Milka KosticProgram Director, Chemical Biology, Dana-Farber Cancer Institute

Can you describe your career path and how it has led to your current work?

I graduated from Brandeis in 2004 with a Ph.D. degree in chemistry. At that point, I was interested in expanding my research skills further, so I joined the laboratory of Professors Peter Wright and Jane Dyson at The Scripps Research Institute in La Jolla, California for my postdoctoral studies. After three years of conducting research in basic biomedical sciences, I decided to leave the bench and apply my scientific knowledge and interest in communicating scientific insights and ideas to a career of a scientific editor. I became the Editor of two journals (Structure and Cell Chemical Biology) and served in that capacity for a decade. My most recent career transformation happened when I realized that I wanted to go back to academia and apply a diverse set of skills in science, relationship building, business development, strategic planning, communication, marketing and market research to guide a new academic program in one of my favorite scientific disciplines, chemical biology.

What services and/or resources did you use while at Brandeis for your career search? (i.e. The Center for Career and Professional Development, program administrators, professors, peers etc.)

Brandeis was a wonderful community to be a part of! My PhD advisor, Prof. Tom Pochapsky and the Director of the NMR facility, Dr. Sue Pochapsky, played a major role in my training and I am grateful for their continued support. My Ph.D. thesis committee members Prof. Dorothee Kern and Prof. Judith Hertzfeld were also helpful, and continued to be so on many occasions after I left Brandeis. As an international student, I received a lot of help from The International Students and Scholars Office (ISSO). All of the admins in the Department of Chemistry were helpful with my career development.

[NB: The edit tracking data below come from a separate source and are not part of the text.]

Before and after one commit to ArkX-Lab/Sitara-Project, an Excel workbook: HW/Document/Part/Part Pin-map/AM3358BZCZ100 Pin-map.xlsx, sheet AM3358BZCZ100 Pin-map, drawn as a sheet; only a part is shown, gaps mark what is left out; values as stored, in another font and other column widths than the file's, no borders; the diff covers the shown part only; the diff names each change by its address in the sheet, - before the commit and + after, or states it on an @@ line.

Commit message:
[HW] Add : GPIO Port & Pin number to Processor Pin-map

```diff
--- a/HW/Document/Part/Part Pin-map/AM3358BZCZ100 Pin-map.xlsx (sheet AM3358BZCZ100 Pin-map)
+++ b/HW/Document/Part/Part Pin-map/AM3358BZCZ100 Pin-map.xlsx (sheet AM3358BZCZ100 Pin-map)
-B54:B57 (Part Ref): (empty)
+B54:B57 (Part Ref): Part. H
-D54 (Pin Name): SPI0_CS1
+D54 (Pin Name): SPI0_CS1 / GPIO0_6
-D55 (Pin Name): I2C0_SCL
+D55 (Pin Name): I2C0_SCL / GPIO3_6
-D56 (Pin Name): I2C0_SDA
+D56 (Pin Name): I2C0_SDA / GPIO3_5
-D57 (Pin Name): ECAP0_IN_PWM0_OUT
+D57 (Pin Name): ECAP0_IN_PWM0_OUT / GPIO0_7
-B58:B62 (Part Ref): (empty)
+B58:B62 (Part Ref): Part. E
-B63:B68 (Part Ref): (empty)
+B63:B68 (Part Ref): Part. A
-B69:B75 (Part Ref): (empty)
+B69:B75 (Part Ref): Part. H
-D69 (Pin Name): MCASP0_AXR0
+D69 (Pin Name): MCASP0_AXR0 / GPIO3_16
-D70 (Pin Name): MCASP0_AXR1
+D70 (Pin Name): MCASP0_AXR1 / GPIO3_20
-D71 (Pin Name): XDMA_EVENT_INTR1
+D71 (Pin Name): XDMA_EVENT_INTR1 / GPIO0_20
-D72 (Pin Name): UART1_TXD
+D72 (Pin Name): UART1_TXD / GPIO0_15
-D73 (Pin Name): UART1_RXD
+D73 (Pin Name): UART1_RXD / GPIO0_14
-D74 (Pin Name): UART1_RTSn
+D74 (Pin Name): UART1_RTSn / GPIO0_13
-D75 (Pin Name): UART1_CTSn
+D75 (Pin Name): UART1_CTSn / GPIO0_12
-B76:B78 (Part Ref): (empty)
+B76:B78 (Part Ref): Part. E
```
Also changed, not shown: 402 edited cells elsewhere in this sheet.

What skills from your Brandeis degree have you found most valuable in your current work?

Being a part of Brandeis Life Sciences opened me up to a broad range of topics beyond chemistry, and paved the way towards chemical biology and structural biology, two areas of my current interest and focus. Additionally, as a graduate student in chemistry I was allowed to take a class in the Physics Department, and even audited a molecular biology class. I took advantage of many seminars across science departments and enjoyed learning and appreciating topics beyond chemistry. It made me a firm believer in scientific collaboration and the importance of cross-pollination of scientific ideas, and interdisciplinary research. I still bring this mindset to my current role!

What advice do you have for current students as they embark on their job search?

Be honest with yourself about what it is that you are passionate about. Knowing yourself well will direct a career path that fits you and is likely to lead to satisfaction. It also helps to network and get to know people that already have jobs you are interested in. They can be a resource for you, not only in terms of finding a job, but also in terms of getting relevant information that will help you better understand role expectations. Lastly, you may not always be so lucky to start at exactly the right type of role that checks off all your requirements, but every position is an opportunity to learn and grow and acquire expertise to take with you on your next career move.